Required action: Reproduce each line from the records that holds "card".

"""

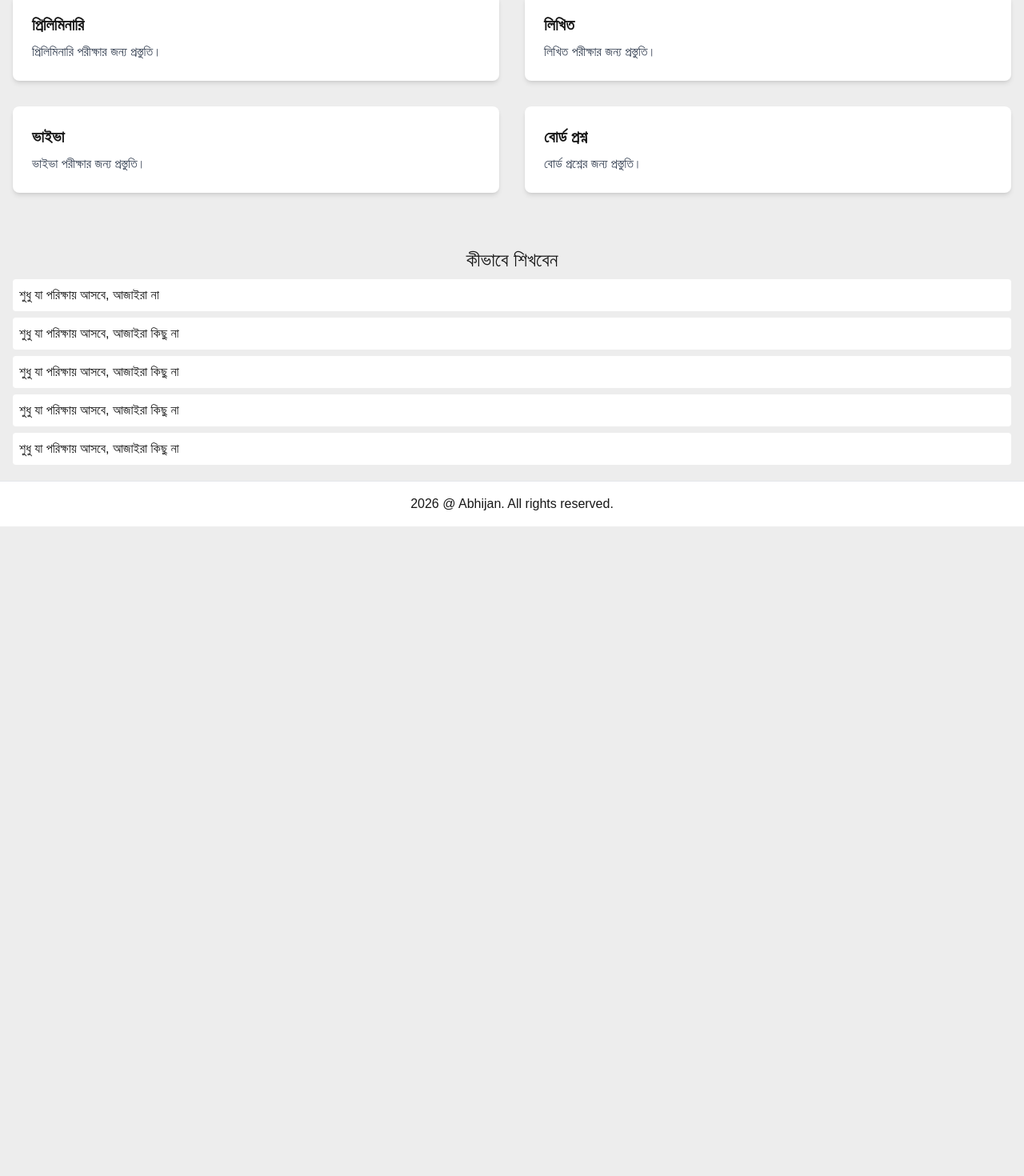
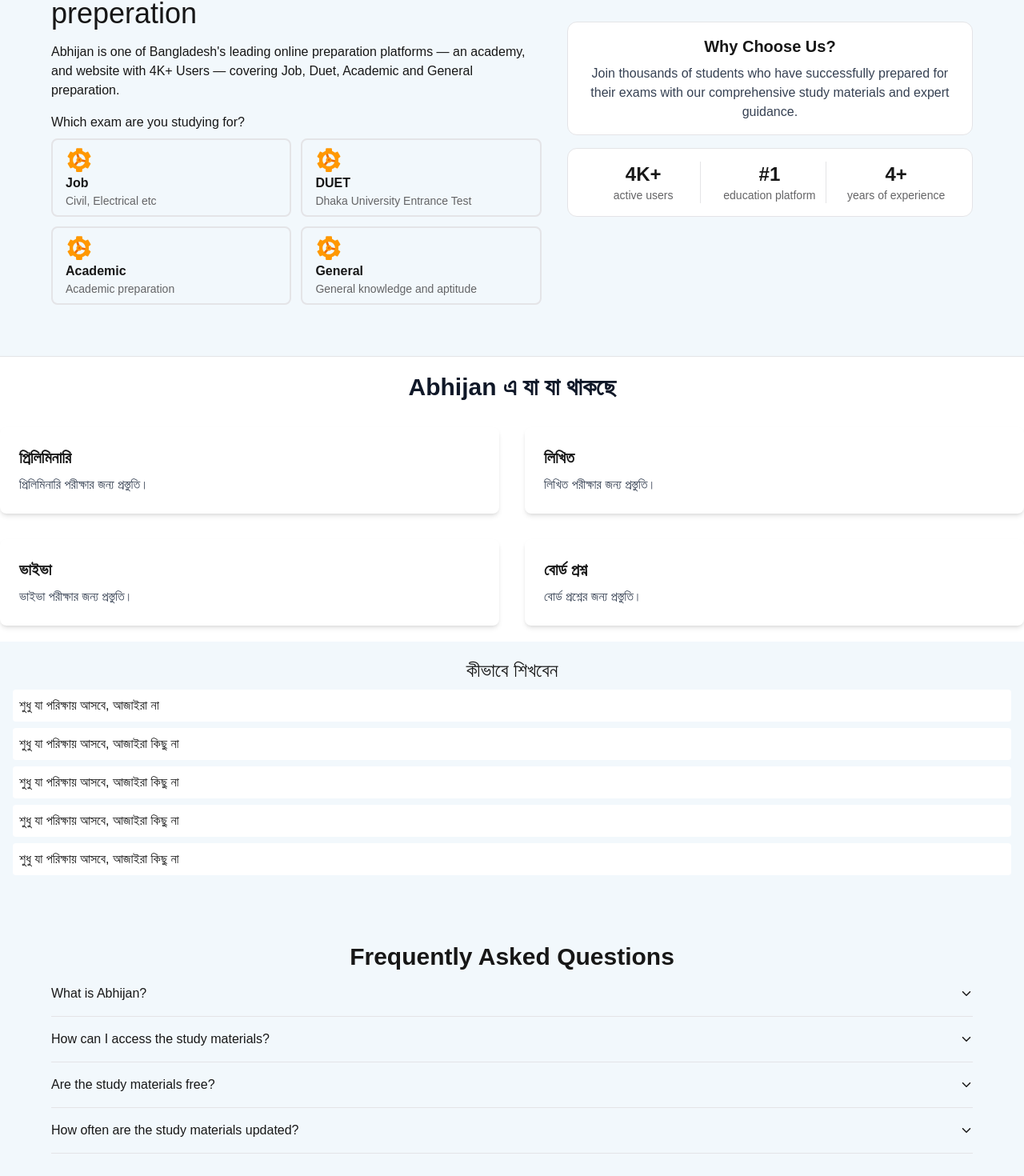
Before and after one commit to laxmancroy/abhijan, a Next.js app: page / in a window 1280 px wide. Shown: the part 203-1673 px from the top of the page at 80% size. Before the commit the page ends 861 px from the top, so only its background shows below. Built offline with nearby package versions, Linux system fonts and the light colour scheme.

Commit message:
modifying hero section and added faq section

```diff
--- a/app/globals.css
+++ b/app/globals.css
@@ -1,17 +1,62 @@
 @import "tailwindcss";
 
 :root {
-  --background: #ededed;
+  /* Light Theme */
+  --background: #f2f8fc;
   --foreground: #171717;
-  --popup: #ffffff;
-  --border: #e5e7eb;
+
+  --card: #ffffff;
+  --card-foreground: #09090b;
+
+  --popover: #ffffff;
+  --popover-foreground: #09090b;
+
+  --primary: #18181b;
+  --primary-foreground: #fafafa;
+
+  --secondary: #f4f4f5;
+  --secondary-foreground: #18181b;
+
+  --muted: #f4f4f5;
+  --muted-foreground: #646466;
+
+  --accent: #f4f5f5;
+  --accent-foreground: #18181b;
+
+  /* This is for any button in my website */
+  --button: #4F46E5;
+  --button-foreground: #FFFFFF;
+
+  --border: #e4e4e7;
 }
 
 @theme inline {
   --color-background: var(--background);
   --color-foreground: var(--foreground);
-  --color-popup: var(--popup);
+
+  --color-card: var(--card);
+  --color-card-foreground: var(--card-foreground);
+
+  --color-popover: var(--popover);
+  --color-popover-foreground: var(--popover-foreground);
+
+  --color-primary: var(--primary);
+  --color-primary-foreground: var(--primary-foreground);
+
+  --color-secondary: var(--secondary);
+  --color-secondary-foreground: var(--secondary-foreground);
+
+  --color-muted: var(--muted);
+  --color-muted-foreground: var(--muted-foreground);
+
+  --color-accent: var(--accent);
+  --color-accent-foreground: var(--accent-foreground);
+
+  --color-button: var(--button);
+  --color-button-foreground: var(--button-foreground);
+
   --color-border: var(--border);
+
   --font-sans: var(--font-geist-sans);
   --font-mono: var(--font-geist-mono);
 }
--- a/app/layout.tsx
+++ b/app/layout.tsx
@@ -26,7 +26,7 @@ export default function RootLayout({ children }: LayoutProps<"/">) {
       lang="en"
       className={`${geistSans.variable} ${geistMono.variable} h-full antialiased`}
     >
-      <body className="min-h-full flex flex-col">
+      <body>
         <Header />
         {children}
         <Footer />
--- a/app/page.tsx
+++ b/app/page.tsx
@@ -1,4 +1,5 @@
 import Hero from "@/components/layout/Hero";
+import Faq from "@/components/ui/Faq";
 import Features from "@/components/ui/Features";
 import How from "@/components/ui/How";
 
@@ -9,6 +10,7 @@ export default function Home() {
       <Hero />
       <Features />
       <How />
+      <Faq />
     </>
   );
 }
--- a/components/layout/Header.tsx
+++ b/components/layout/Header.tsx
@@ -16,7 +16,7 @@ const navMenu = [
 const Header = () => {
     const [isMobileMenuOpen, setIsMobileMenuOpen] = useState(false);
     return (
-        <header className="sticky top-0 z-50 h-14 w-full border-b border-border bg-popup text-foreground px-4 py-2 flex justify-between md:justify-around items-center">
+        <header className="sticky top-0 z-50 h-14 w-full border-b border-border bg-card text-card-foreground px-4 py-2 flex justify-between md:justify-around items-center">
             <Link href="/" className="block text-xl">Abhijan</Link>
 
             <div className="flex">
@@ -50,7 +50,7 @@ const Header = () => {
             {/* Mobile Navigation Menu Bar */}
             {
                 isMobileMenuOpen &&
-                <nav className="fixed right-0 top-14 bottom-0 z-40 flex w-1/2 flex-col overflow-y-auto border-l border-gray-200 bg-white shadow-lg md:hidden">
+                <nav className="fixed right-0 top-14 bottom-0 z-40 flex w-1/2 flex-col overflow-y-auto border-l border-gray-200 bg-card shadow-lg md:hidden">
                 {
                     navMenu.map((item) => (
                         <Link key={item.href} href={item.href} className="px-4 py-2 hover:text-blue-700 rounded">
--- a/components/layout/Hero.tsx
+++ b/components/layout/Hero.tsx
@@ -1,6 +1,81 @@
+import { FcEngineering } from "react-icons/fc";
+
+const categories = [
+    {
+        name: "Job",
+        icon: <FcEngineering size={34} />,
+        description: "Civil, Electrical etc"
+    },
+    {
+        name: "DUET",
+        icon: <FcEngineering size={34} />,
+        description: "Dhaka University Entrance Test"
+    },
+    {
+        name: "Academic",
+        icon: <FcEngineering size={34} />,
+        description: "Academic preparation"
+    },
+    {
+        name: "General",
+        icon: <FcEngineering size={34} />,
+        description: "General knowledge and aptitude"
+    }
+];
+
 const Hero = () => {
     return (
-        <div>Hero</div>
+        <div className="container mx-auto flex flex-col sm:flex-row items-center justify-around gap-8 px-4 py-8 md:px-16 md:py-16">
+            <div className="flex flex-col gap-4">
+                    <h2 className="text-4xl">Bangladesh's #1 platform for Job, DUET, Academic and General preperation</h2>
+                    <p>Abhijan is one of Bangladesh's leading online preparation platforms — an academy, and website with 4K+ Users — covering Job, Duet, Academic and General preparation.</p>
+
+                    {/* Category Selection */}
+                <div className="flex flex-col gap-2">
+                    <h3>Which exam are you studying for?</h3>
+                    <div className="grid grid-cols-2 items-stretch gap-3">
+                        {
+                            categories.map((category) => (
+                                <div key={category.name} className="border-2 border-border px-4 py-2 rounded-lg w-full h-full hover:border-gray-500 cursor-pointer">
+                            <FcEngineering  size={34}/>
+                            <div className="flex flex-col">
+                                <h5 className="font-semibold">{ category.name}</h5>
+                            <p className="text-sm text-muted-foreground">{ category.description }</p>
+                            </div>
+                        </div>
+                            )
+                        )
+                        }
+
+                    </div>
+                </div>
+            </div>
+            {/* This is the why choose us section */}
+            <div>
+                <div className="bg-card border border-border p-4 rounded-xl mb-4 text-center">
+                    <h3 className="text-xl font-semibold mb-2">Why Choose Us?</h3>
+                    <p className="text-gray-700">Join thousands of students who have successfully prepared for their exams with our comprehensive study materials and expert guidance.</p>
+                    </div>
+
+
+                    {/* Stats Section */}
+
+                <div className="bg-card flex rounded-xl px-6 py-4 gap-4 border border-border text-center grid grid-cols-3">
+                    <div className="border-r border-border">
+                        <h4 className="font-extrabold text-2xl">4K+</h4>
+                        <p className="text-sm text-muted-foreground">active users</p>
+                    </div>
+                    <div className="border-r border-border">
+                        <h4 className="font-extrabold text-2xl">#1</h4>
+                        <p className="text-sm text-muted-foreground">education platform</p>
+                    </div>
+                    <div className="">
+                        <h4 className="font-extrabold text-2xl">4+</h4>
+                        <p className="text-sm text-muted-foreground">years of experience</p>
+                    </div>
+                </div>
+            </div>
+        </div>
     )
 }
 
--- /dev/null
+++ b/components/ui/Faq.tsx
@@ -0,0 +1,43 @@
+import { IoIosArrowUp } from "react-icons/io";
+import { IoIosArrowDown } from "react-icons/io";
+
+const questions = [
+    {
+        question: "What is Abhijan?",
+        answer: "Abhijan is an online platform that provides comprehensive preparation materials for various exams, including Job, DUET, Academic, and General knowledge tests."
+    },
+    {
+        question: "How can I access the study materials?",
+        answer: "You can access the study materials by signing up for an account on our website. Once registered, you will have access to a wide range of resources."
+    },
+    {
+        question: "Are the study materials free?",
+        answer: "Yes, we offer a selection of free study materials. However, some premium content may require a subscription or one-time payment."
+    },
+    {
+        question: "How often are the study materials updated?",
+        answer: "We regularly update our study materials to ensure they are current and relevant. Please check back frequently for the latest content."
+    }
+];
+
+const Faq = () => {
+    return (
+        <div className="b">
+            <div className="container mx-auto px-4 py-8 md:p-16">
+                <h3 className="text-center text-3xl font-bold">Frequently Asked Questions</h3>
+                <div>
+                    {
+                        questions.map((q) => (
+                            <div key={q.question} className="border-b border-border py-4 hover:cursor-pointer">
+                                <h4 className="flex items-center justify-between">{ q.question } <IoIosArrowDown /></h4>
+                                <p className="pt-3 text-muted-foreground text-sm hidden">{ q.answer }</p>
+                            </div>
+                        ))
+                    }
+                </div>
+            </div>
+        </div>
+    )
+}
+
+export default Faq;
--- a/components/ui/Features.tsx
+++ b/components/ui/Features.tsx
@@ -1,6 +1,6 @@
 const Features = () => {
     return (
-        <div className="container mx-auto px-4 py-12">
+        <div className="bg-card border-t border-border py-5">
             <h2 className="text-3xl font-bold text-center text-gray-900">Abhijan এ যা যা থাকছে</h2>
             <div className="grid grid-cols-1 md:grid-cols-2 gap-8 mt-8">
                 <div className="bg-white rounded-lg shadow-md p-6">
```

"""

Output for this exercise:
+  --card: #ffffff;
+  --card-foreground: #09090b;
+  --color-card: var(--card);
+  --color-card-foreground: var(--card-foreground);
+        <header className="sticky top-0 z-50 h-14 w-full border-b border-border bg-card text-card-foreground px-4 py-2 flex justify-between md:justify-around items-center">
+                <nav className="fixed right-0 top-14 bottom-0 z-40 flex w-1/2 flex-col overflow-y-auto border-l border-gray-200 bg-card shadow-lg md:hidden">
+                <div className="bg-card border border-border p-4 rounded-xl mb-4 text-center">
+                <div className="bg-card flex rounded-xl px-6 py-4 gap-4 border border-border text-center grid grid-cols-3">
+        <div className="bg-card border-t border-border py-5">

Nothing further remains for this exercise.